**Problem statement**
Select the lines of the records containing the word "Consumer" and list them.

**Exercise material**
────────
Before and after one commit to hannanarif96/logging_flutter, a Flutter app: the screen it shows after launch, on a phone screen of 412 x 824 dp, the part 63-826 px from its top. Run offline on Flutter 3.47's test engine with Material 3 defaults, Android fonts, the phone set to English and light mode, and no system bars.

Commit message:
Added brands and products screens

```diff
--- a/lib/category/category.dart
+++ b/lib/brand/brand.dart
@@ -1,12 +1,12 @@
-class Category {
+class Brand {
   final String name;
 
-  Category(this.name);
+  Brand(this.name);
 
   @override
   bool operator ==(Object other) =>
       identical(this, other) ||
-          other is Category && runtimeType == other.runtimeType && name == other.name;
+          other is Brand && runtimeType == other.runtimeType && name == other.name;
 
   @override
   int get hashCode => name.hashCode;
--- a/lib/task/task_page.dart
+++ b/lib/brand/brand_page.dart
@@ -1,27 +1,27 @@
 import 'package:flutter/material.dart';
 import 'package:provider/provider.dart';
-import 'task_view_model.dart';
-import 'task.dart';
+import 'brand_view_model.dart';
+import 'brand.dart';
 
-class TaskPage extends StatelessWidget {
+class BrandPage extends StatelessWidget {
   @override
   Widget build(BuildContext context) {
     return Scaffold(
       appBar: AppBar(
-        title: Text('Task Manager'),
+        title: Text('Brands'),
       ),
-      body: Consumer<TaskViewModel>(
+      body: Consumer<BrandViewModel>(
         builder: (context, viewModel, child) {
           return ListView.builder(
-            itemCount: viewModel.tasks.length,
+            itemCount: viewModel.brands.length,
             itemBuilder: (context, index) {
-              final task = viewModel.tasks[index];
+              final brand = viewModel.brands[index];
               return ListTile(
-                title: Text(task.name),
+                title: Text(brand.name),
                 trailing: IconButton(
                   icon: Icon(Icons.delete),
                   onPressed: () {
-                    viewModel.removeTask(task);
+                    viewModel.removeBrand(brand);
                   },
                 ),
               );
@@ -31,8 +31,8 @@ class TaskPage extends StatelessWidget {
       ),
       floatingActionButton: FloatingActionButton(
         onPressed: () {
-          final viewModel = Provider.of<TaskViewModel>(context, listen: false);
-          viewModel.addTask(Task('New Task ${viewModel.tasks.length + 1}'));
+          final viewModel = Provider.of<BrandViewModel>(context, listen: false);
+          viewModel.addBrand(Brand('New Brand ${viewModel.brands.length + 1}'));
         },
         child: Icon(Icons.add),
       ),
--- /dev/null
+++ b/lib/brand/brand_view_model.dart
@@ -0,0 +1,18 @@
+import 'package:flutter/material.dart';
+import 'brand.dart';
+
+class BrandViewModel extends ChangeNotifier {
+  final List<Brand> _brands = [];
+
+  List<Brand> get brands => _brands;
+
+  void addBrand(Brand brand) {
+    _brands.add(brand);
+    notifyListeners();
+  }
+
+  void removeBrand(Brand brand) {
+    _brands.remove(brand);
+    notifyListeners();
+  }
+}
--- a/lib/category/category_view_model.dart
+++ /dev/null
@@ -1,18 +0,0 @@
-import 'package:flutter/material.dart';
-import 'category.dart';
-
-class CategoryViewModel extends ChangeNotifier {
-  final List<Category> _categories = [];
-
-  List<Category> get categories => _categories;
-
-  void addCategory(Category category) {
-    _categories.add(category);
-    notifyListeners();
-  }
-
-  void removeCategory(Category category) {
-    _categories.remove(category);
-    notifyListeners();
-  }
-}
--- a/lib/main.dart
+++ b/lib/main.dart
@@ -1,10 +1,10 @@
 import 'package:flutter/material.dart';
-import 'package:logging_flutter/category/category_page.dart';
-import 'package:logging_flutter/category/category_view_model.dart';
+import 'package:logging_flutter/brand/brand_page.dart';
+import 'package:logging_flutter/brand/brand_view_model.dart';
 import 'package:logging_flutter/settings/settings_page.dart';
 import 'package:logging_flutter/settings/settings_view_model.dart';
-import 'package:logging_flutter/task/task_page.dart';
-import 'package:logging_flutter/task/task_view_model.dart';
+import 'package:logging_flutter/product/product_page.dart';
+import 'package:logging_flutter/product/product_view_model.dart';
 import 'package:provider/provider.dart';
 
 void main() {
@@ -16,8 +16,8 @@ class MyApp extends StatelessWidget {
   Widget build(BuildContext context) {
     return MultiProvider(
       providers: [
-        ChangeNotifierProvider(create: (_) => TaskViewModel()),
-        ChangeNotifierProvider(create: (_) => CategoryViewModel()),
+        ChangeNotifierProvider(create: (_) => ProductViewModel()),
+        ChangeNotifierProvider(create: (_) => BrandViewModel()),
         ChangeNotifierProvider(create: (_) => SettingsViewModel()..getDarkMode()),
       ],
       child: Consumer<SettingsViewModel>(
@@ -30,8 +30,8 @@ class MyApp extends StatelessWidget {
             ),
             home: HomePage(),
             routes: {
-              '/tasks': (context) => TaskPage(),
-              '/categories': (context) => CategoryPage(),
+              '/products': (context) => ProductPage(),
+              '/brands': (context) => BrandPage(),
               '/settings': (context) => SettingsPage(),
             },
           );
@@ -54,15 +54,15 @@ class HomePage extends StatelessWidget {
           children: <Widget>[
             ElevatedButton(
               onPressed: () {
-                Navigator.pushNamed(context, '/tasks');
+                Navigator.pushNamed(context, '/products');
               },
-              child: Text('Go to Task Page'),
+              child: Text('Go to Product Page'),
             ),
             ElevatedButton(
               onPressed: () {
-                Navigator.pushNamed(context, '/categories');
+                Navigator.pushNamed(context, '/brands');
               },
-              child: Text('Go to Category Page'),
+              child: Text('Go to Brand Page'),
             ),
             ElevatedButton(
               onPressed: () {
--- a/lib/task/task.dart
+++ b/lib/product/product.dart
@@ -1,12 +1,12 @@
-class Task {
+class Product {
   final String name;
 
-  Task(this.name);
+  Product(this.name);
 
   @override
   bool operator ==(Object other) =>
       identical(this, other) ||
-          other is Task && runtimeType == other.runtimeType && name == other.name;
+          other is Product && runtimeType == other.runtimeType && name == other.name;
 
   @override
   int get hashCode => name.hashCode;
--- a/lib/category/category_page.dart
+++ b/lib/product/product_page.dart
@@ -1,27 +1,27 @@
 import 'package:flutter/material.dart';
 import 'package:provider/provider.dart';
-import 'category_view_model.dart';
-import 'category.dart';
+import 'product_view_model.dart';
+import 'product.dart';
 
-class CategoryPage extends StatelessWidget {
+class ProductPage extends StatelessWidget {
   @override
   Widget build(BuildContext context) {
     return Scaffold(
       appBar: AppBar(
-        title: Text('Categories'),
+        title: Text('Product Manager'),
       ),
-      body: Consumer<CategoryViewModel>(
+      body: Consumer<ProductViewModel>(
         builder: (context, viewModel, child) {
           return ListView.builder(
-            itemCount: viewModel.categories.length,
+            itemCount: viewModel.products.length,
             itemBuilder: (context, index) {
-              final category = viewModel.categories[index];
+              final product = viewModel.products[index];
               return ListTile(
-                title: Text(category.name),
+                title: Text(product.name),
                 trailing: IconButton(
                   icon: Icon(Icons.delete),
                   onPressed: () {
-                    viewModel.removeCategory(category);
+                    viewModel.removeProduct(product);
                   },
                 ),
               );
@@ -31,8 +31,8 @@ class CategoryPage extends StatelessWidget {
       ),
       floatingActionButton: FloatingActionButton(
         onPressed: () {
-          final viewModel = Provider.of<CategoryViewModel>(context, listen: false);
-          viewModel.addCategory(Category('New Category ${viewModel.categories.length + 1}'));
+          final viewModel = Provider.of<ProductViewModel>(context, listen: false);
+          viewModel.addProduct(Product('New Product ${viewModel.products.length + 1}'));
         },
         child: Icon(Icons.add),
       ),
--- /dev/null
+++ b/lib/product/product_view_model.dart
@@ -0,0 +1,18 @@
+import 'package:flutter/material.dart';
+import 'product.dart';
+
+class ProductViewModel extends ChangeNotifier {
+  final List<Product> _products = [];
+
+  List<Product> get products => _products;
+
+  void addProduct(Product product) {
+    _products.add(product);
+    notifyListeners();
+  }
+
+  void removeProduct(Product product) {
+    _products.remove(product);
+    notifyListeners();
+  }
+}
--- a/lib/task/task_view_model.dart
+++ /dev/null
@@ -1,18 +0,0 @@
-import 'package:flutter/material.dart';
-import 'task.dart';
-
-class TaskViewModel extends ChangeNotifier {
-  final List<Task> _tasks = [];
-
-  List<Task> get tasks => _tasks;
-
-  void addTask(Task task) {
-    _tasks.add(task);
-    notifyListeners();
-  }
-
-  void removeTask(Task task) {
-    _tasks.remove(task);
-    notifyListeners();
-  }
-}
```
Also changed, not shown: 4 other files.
────────
**Result for this task**
-      body: Consumer<TaskViewModel>(
+      body: Consumer<BrandViewModel>(
       child: Consumer<SettingsViewModel>(
-      body: Consumer<CategoryViewModel>(
+      body: Consumer<ProductViewModel>(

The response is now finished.